=== Data for processing ===
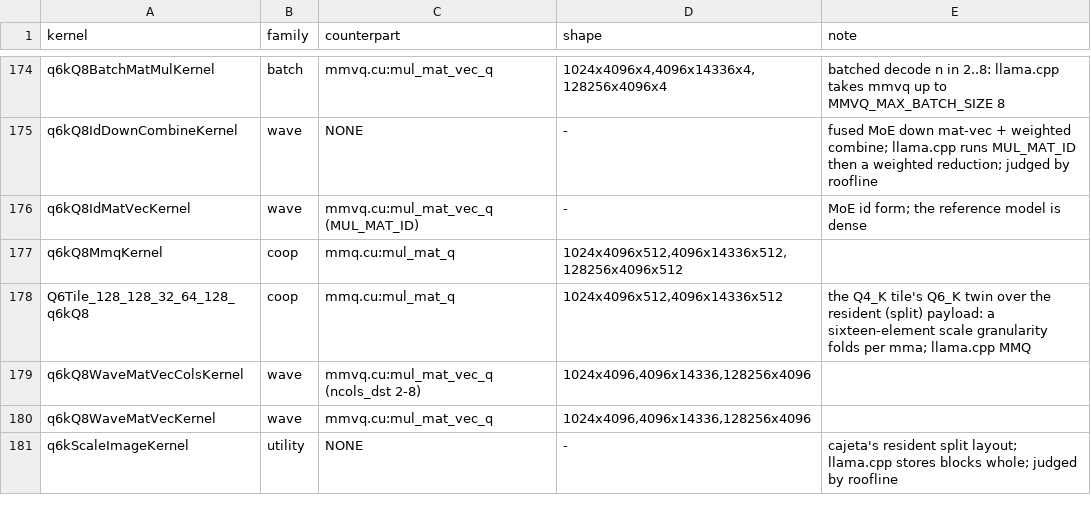
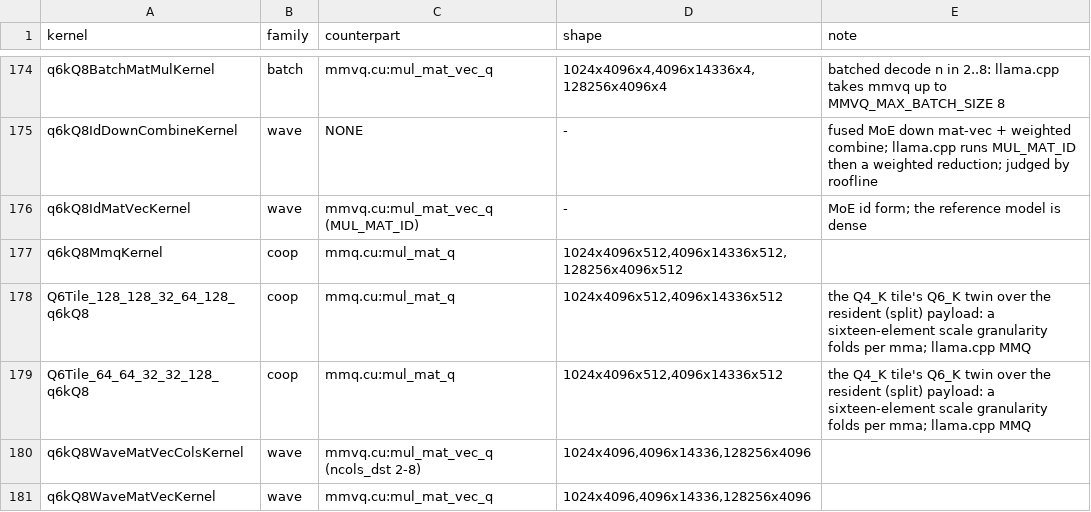
Before and after one commit to jklappenbach/cajeta-llm, a TSV file: census/oracle-map.tsv, drawn as a sheet; only a part is shown, gaps mark what is left out; the shorter side is filled out with more unchanged rows; the diff names each change by its address in the sheet, - before the commit and + after, or states it on an @@ line.

```diff
--- a/census/oracle-map.tsv
+++ b/census/oracle-map.tsv
+row 179: Q6Tile_64_64_32_32_128_q6kQ8 | coop | mmq.cu:mul_mat_q | 1024x4096x512,4096x14336x512 | the Q4_K tile's Q6_K twin over the resident (split) payload: a sixteen-element scale granularity folds per mma; llama.cpp MMQ
```
Also changed, not shown: 9 other files.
===
:: What is being asked ::
Give back the whole listing as it stands, minus its pictures.

:: Task result ::
Before and after one commit to jklappenbach/cajeta-llm, a TSV file: census/oracle-map.tsv, drawn as a sheet; only a part is shown, gaps mark what is left out; the shorter side is filled out with more unchanged rows; the diff names each change by its address in the sheet, - before the commit and + after, or states it on an @@ line.

```diff
--- a/census/oracle-map.tsv
+++ b/census/oracle-map.tsv
+row 179: Q6Tile_64_64_32_32_128_q6kQ8 | coop | mmq.cu:mul_mat_q | 1024x4096x512,4096x14336x512 | the Q4_K tile's Q6_K twin over the resident (split) payload: a sixteen-element scale granularity folds per mma; llama.cpp MMQ
```
Also changed, not shown: 9 other files.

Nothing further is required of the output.